◆ Work task
Write out the data once more, exactly as it reads.

Stored entries:
Segment Open
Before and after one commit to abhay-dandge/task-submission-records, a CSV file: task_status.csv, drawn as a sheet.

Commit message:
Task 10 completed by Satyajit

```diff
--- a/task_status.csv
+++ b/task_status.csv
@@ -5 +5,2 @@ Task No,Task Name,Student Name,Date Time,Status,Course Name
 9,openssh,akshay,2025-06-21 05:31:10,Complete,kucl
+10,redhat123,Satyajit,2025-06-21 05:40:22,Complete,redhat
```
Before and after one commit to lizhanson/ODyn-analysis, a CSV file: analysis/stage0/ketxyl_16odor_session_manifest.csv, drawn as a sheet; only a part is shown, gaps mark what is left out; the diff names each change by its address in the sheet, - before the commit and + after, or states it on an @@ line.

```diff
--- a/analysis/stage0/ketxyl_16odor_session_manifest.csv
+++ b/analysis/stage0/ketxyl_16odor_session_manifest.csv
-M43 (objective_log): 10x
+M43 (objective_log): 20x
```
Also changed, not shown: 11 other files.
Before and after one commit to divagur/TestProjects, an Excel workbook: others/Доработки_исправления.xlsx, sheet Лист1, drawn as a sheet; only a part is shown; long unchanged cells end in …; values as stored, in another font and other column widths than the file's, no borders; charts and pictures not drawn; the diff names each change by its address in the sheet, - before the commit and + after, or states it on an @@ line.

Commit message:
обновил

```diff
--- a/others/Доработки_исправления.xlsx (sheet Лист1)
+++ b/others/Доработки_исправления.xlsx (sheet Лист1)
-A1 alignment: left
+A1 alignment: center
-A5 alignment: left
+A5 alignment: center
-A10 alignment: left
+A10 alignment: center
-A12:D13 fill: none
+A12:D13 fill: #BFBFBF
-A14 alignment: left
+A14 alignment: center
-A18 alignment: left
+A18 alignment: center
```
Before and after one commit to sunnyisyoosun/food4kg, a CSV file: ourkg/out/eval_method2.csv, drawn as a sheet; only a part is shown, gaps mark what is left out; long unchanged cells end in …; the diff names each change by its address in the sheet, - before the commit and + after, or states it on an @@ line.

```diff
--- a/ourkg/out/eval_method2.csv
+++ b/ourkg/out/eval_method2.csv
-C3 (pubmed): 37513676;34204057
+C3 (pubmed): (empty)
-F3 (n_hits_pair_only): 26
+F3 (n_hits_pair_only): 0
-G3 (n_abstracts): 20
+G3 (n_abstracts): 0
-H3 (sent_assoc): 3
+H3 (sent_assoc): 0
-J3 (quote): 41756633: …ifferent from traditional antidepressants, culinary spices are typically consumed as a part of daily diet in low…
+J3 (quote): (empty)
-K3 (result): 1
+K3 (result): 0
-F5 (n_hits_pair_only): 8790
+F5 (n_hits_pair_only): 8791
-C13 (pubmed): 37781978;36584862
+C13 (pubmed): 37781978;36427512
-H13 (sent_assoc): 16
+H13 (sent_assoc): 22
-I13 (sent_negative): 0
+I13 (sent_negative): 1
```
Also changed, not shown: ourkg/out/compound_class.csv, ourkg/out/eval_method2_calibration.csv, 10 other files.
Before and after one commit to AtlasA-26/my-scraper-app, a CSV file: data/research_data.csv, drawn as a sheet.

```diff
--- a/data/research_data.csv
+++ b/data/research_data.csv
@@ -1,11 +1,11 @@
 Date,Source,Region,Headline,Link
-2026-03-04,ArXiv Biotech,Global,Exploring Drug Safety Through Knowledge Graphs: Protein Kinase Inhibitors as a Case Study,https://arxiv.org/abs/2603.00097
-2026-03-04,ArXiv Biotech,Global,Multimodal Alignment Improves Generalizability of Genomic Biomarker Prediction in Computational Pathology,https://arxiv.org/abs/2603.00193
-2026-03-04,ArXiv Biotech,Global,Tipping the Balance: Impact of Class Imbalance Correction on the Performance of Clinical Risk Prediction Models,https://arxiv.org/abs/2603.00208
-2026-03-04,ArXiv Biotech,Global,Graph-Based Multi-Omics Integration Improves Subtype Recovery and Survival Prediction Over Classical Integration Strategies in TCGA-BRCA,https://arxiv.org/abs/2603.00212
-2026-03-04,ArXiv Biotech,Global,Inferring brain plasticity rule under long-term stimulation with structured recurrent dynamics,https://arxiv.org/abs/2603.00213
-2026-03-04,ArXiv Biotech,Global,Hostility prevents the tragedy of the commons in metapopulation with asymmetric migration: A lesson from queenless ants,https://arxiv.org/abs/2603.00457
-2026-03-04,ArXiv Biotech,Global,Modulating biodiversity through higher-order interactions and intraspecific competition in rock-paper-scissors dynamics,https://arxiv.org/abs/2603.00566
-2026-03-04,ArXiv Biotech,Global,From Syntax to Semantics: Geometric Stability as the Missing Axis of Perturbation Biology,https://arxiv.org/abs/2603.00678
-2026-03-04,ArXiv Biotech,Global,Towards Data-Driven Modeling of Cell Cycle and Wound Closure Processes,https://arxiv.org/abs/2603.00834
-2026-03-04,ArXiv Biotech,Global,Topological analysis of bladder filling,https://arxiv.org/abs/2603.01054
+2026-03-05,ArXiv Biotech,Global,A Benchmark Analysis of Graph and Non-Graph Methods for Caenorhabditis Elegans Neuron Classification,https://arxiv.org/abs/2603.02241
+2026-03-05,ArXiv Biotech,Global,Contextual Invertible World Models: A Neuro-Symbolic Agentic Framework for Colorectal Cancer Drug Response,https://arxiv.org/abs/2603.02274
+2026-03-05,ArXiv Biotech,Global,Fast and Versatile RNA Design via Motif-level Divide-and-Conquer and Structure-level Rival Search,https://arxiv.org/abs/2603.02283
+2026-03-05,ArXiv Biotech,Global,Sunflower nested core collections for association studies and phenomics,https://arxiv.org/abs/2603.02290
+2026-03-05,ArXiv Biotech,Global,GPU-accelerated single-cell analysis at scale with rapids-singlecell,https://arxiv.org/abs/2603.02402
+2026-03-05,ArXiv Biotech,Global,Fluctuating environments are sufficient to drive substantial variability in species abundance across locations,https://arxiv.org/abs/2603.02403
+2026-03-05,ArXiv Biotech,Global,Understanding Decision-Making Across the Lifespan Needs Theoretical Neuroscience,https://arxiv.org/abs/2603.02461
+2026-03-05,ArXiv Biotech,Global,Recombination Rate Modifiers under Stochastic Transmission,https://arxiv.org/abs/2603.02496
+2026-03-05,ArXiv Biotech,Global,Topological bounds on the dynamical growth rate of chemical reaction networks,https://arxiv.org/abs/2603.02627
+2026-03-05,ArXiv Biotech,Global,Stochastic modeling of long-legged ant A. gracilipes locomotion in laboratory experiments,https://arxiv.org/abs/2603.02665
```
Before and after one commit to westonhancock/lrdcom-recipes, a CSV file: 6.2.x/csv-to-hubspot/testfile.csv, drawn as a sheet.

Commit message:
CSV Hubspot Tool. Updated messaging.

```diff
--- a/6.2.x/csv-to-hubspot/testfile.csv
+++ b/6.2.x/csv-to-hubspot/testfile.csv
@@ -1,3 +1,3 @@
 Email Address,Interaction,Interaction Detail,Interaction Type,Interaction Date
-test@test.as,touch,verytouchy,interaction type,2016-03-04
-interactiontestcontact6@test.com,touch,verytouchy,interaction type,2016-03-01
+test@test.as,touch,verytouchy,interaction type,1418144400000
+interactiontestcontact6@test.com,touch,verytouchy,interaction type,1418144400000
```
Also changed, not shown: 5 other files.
Segment Closed
◆ Completed task
Before and after one commit to abhay-dandge/task-submission-records, a CSV file: task_status.csv, drawn as a sheet.

Commit message:
Task 10 completed by Satyajit

```diff
--- a/task_status.csv
+++ b/task_status.csv
@@ -5 +5,2 @@ Task No,Task Name,Student Name,Date Time,Status,Course Name
 9,openssh,akshay,2025-06-21 05:31:10,Complete,kucl
+10,redhat123,Satyajit,2025-06-21 05:40:22,Complete,redhat
```
Before and after one commit to lizhanson/ODyn-analysis, a CSV file: analysis/stage0/ketxyl_16odor_session_manifest.csv, drawn as a sheet; only a part is shown, gaps mark what is left out; the diff names each change by its address in the sheet, - before the commit and + after, or states it on an @@ line.

```diff
--- a/analysis/stage0/ketxyl_16odor_session_manifest.csv
+++ b/analysis/stage0/ketxyl_16odor_session_manifest.csv
-M43 (objective_log): 10x
+M43 (objective_log): 20x
```
Also changed, not shown: 11 other files.
Before and after one commit to divagur/TestProjects, an Excel workbook: others/Доработки_исправления.xlsx, sheet Лист1, drawn as a sheet; only a part is shown; long unchanged cells end in …; values as stored, in another font and other column widths than the file's, no borders; charts and pictures not drawn; the diff names each change by its address in the sheet, - before the commit and + after, or states it on an @@ line.

Commit message:
обновил

```diff
--- a/others/Доработки_исправления.xlsx (sheet Лист1)
+++ b/others/Доработки_исправления.xlsx (sheet Лист1)
-A1 alignment: left
+A1 alignment: center
-A5 alignment: left
+A5 alignment: center
-A10 alignment: left
+A10 alignment: center
-A12:D13 fill: none
+A12:D13 fill: #BFBFBF
-A14 alignment: left
+A14 alignment: center
-A18 alignment: left
+A18 alignment: center
```
Before and after one commit to sunnyisyoosun/food4kg, a CSV file: ourkg/out/eval_method2.csv, drawn as a sheet; only a part is shown, gaps mark what is left out; long unchanged cells end in …; the diff names each change by its address in the sheet, - before the commit and + after, or states it on an @@ line.

```diff
--- a/ourkg/out/eval_method2.csv
+++ b/ourkg/out/eval_method2.csv
-C3 (pubmed): 37513676;34204057
+C3 (pubmed): (empty)
-F3 (n_hits_pair_only): 26
+F3 (n_hits_pair_only): 0
-G3 (n_abstracts): 20
+G3 (n_abstracts): 0
-H3 (sent_assoc): 3
+H3 (sent_assoc): 0
-J3 (quote): 41756633: …ifferent from traditional antidepressants, culinary spices are typically consumed as a part of daily diet in low…
+J3 (quote): (empty)
-K3 (result): 1
+K3 (result): 0
-F5 (n_hits_pair_only): 8790
+F5 (n_hits_pair_only): 8791
-C13 (pubmed): 37781978;36584862
+C13 (pubmed): 37781978;36427512
-H13 (sent_assoc): 16
+H13 (sent_assoc): 22
-I13 (sent_negative): 0
+I13 (sent_negative): 1
```
Also changed, not shown: ourkg/out/compound_class.csv, ourkg/out/eval_method2_calibration.csv, 10 other files.
Before and after one commit to AtlasA-26/my-scraper-app, a CSV file: data/research_data.csv, drawn as a sheet.

```diff
--- a/data/research_data.csv
+++ b/data/research_data.csv
@@ -1,11 +1,11 @@
 Date,Source,Region,Headline,Link
-2026-03-04,ArXiv Biotech,Global,Exploring Drug Safety Through Knowledge Graphs: Protein Kinase Inhibitors as a Case Study,https://arxiv.org/abs/2603.00097
-2026-03-04,ArXiv Biotech,Global,Multimodal Alignment Improves Generalizability of Genomic Biomarker Prediction in Computational Pathology,https://arxiv.org/abs/2603.00193
-2026-03-04,ArXiv Biotech,Global,Tipping the Balance: Impact of Class Imbalance Correction on the Performance of Clinical Risk Prediction Models,https://arxiv.org/abs/2603.00208
-2026-03-04,ArXiv Biotech,Global,Graph-Based Multi-Omics Integration Improves Subtype Recovery and Survival Prediction Over Classical Integration Strategies in TCGA-BRCA,https://arxiv.org/abs/2603.00212
-2026-03-04,ArXiv Biotech,Global,Inferring brain plasticity rule under long-term stimulation with structured recurrent dynamics,https://arxiv.org/abs/2603.00213
-2026-03-04,ArXiv Biotech,Global,Hostility prevents the tragedy of the commons in metapopulation with asymmetric migration: A lesson from queenless ants,https://arxiv.org/abs/2603.00457
-2026-03-04,ArXiv Biotech,Global,Modulating biodiversity through higher-order interactions and intraspecific competition in rock-paper-scissors dynamics,https://arxiv.org/abs/2603.00566
-2026-03-04,ArXiv Biotech,Global,From Syntax to Semantics: Geometric Stability as the Missing Axis of Perturbation Biology,https://arxiv.org/abs/2603.00678
-2026-03-04,ArXiv Biotech,Global,Towards Data-Driven Modeling of Cell Cycle and Wound Closure Processes,https://arxiv.org/abs/2603.00834
-2026-03-04,ArXiv Biotech,Global,Topological analysis of bladder filling,https://arxiv.org/abs/2603.01054
+2026-03-05,ArXiv Biotech,Global,A Benchmark Analysis of Graph and Non-Graph Methods for Caenorhabditis Elegans Neuron Classification,https://arxiv.org/abs/2603.02241
+2026-03-05,ArXiv Biotech,Global,Contextual Invertible World Models: A Neuro-Symbolic Agentic Framework for Colorectal Cancer Drug Response,https://arxiv.org/abs/2603.02274
+2026-03-05,ArXiv Biotech,Global,Fast and Versatile RNA Design via Motif-level Divide-and-Conquer and Structure-level Rival Search,https://arxiv.org/abs/2603.02283
+2026-03-05,ArXiv Biotech,Global,Sunflower nested core collections for association studies and phenomics,https://arxiv.org/abs/2603.02290
+2026-03-05,ArXiv Biotech,Global,GPU-accelerated single-cell analysis at scale with rapids-singlecell,https://arxiv.org/abs/2603.02402
+2026-03-05,ArXiv Biotech,Global,Fluctuating environments are sufficient to drive substantial variability in species abundance across locations,https://arxiv.org/abs/2603.02403
+2026-03-05,ArXiv Biotech,Global,Understanding Decision-Making Across the Lifespan Needs Theoretical Neuroscience,https://arxiv.org/abs/2603.02461
+2026-03-05,ArXiv Biotech,Global,Recombination Rate Modifiers under Stochastic Transmission,https://arxiv.org/abs/2603.02496
+2026-03-05,ArXiv Biotech,Global,Topological bounds on the dynamical growth rate of chemical reaction networks,https://arxiv.org/abs/2603.02627
+2026-03-05,ArXiv Biotech,Global,Stochastic modeling of long-legged ant A. gracilipes locomotion in laboratory experiments,https://arxiv.org/abs/2603.02665
```
Before and after one commit to westonhancock/lrdcom-recipes, a CSV file: 6.2.x/csv-to-hubspot/testfile.csv, drawn as a sheet.

Commit message:
CSV Hubspot Tool. Updated messaging.

```diff
--- a/6.2.x/csv-to-hubspot/testfile.csv
+++ b/6.2.x/csv-to-hubspot/testfile.csv
@@ -1,3 +1,3 @@
 Email Address,Interaction,Interaction Detail,Interaction Type,Interaction Date
-test@test.as,touch,verytouchy,interaction type,2016-03-04
-interactiontestcontact6@test.com,touch,verytouchy,interaction type,2016-03-01
+test@test.as,touch,verytouchy,interaction type,1418144400000
+interactiontestcontact6@test.com,touch,verytouchy,interaction type,1418144400000
```
Also changed, not shown: 5 other files.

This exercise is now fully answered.